When I was growing up, I was a big comic book reader. It started with my mother reading to me until I became old enough to read them myself.
From cowboys and Indians, I slowly segued into war. I’m not sure if that’s because I was a typical red-blooded American boy or if it was a reflection of the culture. Back then, westerns were the most popular shows on TV and the movies. John Wayne and Matt Dillon were the heroes of everyone I knew. Plus, World War II was still fresh in everyone’s minds, so there was a plethora of books and movies on that as well.
I eagerly devoured such comics as “Our Fighting Forces” and “Our Army at War.” My favorite was a Dell series called “War-Stories Combat,” each one featuring a World War II battle, like the Battle of the Bulge or Okinawa.
To my innocent mind, war was glorious, even glamorous. Of course, all the characters, regardless of how badly they got shot up in one issue, always returned full strength in the next.
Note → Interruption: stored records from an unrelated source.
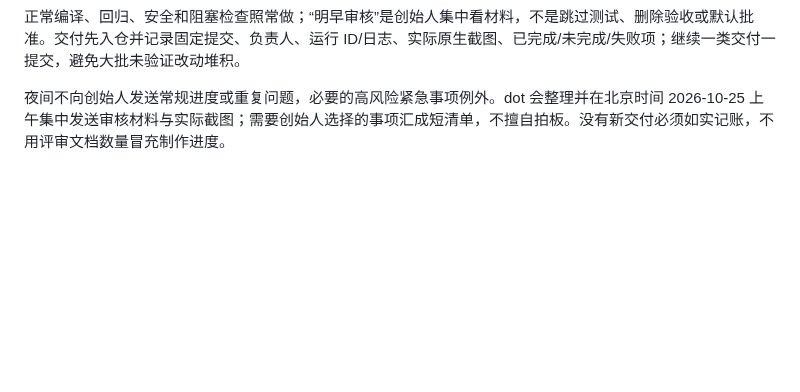
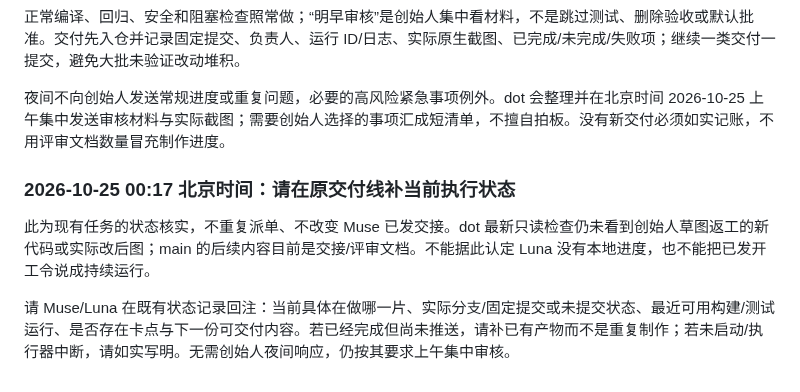
Before and after one commit to mikaozhao-dot/qingdao-fishing-app, a Markdown page: docs/codex-seat-map-implementation-order-2026-10-24.md, the part around the change. Drawn GitHub-style; blank space fills up the shorter version.

Commit message:
docs: request concrete execution receipt for existing overnight delivery

```diff
--- a/docs/codex-seat-map-implementation-order-2026-10-24.md
+++ b/docs/codex-seat-map-implementation-order-2026-10-24.md
@@ -51,3 +51,8 @@
 正常编译、回归、安全和阻塞检查照常做；“明早审核”是创始人集中看材料，不是跳过测试、删除验收或默认批准。交付先入仓并记录固定提交、负责人、运行 ID/日志、实际原生截图、已完成/未完成/失败项；继续一类交付一提交，避免大批未验证改动堆积。
 
 夜间不向创始人发送常规进度或重复问题，必要的高风险紧急事项例外。dot 会整理并在北京时间 2026-10-25 上午集中发送审核材料与实际截图；需要创始人选择的事项汇成短清单，不擅自拍板。没有新交付必须如实记账，不用评审文档数量冒充制作进度。
+
+### 2026-10-25 00:17 北京时间：请在原交付线补当前执行状态
+此为现有任务的状态核实，不重复派单、不改变 Muse 已发交接。dot 最新只读检查仍未看到创始人草图返工的新代码或实际改后图；main 的后续内容目前是交接/评审文档。不能据此认定 Luna 没有本地进度，也不能把已发开工令说成持续运行。
+
+请 Muse/Luna 在既有状态记录回注：当前具体在做哪一片、实际分支/固定提交或未提交状态、最近可用构建/测试运行、是否存在卡点与下一份可交付内容。若已经完成但尚未推送，请补已有产物而不是重复制作；若未启动/执行器中断，请如实写明。无需创始人夜间响应，仍按其要求上午集中审核。
```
Sort of like a Wile E. Coyote cartoon or a Bruce Willis movie. The fictional soldiers were so good, I often wondered why the enemy didn’t run out of troops and equipment.
The comics that caught my eye the most were the ones with dramatic covers, like
Gunner and Sarge balancing themselves on the wing of a Japanese plane, dodging the pilot’s bullets while trying to drop hand grenades into the smoke stack of an enemy destroyer. In another, Sgt. Rock tried to save Easy Co. by hanging on the barrel of a tank while shooting his machine gun at an enemy plane bearing down on him.
Unlike some of my friends, I was never into the superheroes, but I did like something called “Tomahawk,” in which a group of Revolutionary War soldiers fought off giant prehistoric birds. I don’t know why, but they did.
To tell you how long ago all of this was, comic books cost 12 cents.
For all those horrified mothers out there, I should probably note that all that violence didn’t warp my mind. You can probably blame that on rock and roll. I am now a middle-aged man who sees war for what it is – something that is unfortunately necessary at times, but should be avoided if at all possible.
From comic books, I progressed to sports books and then more traditional literature. Comic books always remind me of an innocent time in my life when the good guys always won over evil.
I hadn’t really thought about comic books in years until I got a press release about a free comic book giveaway on Saturday, May 4. Comic book stores throughout the nation, including Graham Crackers Comics, 901C Lucinda Ave. in DeKalb, will give away six comics to each customer free of charge, from 11 a.m. to 5 p.m.
According to the website, this is an annual event in which 27 million books have been given away in the last decade. The main purpose is to get people interested in comics.
I don’t know if this will revive my own interest or not, but it has certainly aroused my curiosity. If I get a chance, I’m going to swing by and get a few copies. Even if I don’t read them myself, this may be a good thing to send to the real-life soldiers who are fighting real-life battles overseas. Maybe it can bring back a few nice childhood memories for them. They probably need them a lot more than I do.